The black-and-white giant panda may have worldwide popularity, but the bewitching and arboreal “other bamboo eater” has its own allure. Surprisingly, red panda fossils have been discovered in North America that date as far back as 5 million years. Today, however, red pandas are only found in small, isolated mountain territories above 4,000 feet in China, Nepal, India, Bhutan, and Burma.
The red panda is slightly larger than a domestic cat with a bear-like body and thick russet fur. The belly and limbs are black, and there are white markings on the side of the head and above its small eyes. Red pandas are very skillful and acrobatic animals that predominantly stay in trees. Almost 50% of the red panda’s habitat is in the Eastern Himalayas. They use their long, bushy tails for balance and to cover themselves in winter, presumably for warmth
Habitat and Behavior
The red panda shares the giant panda’s rainy, high-altitude forest habitat, but has a wider range. Red pandas live in the mountains of Nepal and northern Myanmar (Burma), as well as in central China.
These animals spend most of their lives in trees and even sleep aloft. When foraging, they are most active at night as well as in the gloaming hours of dusk and dawn.
Red pandas have a taste for bamboo but, unlike their larger relatives, they eat many other foods as well—fruit, acorns, roots, and eggs.
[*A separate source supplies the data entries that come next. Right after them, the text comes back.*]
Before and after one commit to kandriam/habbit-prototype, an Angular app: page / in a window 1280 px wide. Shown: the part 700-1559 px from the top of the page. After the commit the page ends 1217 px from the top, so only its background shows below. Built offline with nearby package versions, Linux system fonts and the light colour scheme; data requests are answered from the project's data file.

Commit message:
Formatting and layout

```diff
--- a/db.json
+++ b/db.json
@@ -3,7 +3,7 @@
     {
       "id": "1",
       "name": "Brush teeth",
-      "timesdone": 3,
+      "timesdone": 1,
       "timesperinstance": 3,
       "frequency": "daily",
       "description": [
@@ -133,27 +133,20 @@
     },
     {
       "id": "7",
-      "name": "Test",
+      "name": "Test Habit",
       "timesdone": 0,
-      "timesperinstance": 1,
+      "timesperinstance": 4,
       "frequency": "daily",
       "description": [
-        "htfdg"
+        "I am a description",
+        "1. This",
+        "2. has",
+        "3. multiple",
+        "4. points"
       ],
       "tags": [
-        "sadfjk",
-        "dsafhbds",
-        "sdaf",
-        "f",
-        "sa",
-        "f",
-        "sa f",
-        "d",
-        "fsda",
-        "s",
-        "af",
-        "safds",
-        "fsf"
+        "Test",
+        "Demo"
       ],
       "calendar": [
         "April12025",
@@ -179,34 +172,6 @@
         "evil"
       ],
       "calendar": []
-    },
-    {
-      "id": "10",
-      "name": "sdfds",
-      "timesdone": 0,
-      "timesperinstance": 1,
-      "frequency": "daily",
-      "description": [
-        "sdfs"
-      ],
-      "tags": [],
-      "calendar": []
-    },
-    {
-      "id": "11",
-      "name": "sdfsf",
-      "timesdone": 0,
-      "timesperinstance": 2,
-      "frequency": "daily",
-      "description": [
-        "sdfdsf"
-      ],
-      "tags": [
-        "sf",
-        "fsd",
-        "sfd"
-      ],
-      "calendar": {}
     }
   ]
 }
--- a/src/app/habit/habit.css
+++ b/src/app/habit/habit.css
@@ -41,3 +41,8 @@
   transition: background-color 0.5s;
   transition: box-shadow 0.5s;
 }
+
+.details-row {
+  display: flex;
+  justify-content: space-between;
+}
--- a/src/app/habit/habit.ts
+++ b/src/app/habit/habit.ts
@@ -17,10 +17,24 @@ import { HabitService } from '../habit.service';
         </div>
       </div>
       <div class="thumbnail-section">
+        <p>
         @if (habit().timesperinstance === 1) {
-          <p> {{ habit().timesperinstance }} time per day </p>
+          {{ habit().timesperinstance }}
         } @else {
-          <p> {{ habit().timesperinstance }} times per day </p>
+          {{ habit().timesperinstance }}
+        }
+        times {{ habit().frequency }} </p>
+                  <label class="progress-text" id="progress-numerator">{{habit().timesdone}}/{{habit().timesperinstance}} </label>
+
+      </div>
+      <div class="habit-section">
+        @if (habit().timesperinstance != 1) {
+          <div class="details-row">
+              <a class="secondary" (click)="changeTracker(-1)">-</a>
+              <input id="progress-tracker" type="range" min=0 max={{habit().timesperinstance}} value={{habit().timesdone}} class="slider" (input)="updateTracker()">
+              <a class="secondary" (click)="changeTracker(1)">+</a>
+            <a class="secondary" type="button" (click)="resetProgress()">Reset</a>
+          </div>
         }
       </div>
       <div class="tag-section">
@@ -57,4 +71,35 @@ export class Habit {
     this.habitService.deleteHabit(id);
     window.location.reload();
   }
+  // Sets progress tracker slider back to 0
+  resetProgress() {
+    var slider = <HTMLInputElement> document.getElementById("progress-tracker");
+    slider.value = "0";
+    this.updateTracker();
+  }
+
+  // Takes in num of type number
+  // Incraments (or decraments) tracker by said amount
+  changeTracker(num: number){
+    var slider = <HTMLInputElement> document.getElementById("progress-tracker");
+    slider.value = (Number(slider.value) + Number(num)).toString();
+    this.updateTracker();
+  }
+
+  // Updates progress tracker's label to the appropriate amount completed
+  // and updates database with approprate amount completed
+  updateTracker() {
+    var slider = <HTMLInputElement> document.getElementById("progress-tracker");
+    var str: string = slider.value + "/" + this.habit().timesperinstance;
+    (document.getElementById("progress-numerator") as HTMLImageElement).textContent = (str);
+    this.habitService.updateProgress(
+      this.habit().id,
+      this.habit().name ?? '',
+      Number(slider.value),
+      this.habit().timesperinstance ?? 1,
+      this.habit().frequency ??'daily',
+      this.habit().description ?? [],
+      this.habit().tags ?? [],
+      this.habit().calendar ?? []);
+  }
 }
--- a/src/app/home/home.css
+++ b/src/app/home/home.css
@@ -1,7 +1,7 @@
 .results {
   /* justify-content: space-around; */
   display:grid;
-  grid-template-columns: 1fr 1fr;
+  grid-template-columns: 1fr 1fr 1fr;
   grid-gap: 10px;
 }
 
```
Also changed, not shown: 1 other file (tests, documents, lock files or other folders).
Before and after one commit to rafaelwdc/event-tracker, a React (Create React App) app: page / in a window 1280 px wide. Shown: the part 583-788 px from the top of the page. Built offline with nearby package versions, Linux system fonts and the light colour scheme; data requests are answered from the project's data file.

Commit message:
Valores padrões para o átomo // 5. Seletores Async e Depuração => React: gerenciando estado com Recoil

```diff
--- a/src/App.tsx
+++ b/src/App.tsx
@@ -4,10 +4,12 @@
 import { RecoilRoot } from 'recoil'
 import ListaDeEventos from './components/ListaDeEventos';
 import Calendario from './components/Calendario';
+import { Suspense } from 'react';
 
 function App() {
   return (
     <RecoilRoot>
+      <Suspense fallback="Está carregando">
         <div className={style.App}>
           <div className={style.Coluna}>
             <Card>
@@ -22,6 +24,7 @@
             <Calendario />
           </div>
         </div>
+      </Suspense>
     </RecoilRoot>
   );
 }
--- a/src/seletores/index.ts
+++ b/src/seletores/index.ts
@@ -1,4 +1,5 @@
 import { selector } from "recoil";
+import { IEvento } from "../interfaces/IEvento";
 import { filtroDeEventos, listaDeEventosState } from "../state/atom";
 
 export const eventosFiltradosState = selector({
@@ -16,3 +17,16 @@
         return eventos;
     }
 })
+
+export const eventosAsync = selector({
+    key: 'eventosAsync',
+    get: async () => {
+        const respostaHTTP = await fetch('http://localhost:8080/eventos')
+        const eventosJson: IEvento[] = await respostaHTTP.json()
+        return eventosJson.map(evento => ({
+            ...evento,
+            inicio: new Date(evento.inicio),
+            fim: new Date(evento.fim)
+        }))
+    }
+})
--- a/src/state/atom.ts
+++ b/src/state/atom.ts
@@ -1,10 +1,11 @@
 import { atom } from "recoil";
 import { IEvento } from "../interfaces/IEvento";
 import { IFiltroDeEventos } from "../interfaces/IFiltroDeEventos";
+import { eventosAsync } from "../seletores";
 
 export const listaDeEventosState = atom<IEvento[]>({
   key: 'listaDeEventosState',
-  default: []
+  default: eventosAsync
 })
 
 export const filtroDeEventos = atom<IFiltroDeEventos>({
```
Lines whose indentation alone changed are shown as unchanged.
Like giant pandas, they have an extended wrist bone that functions almost like a thumb and greatly aids their grip.
Breeding and Population
They are shy and solitary except when mating. Females give birth in the spring and summer, typically to one to four young. Young red pandas remain in their nests for about 90 days, during which time their mother cares for them. (Males take little or no interest in their offspring.)
The red panda has given scientists taxonomic fits. It has been classified as a relative of the giant panda, and also of the raccoon, with which it shares a ringed tail. Currently, red pandas are considered members of their own unique family—the Ailuridae.
Red pandas are an at-risk species, victims of deforestation. Their natural space is shrinking as more and more forests are destroyed by logging and the spread of agriculture.
Bamboo constitutes 85 to 95 percent of the red panda’s diet. Unlike giant pandas that feed on nearly every above-ground portion of bamboo (including the culm, or woody stem), red pandas feed selectively on the most nutritious leaf tips and, when available, tender shoots.
Like giant pandas, red pandas grasp plant stems using their forepaws and shear selected leaves off with their mouths. Because red pandas are obligate bamboo eaters, they are on a tight energy budget for much of the year. They may also forage for roots, succulent grasses, fruits, insects and grubs, and are known to occasionally kill and eat birds and small mammals.
IUCN has declared red panda as vulnerable due to human beings who hunt them down and destroy their home.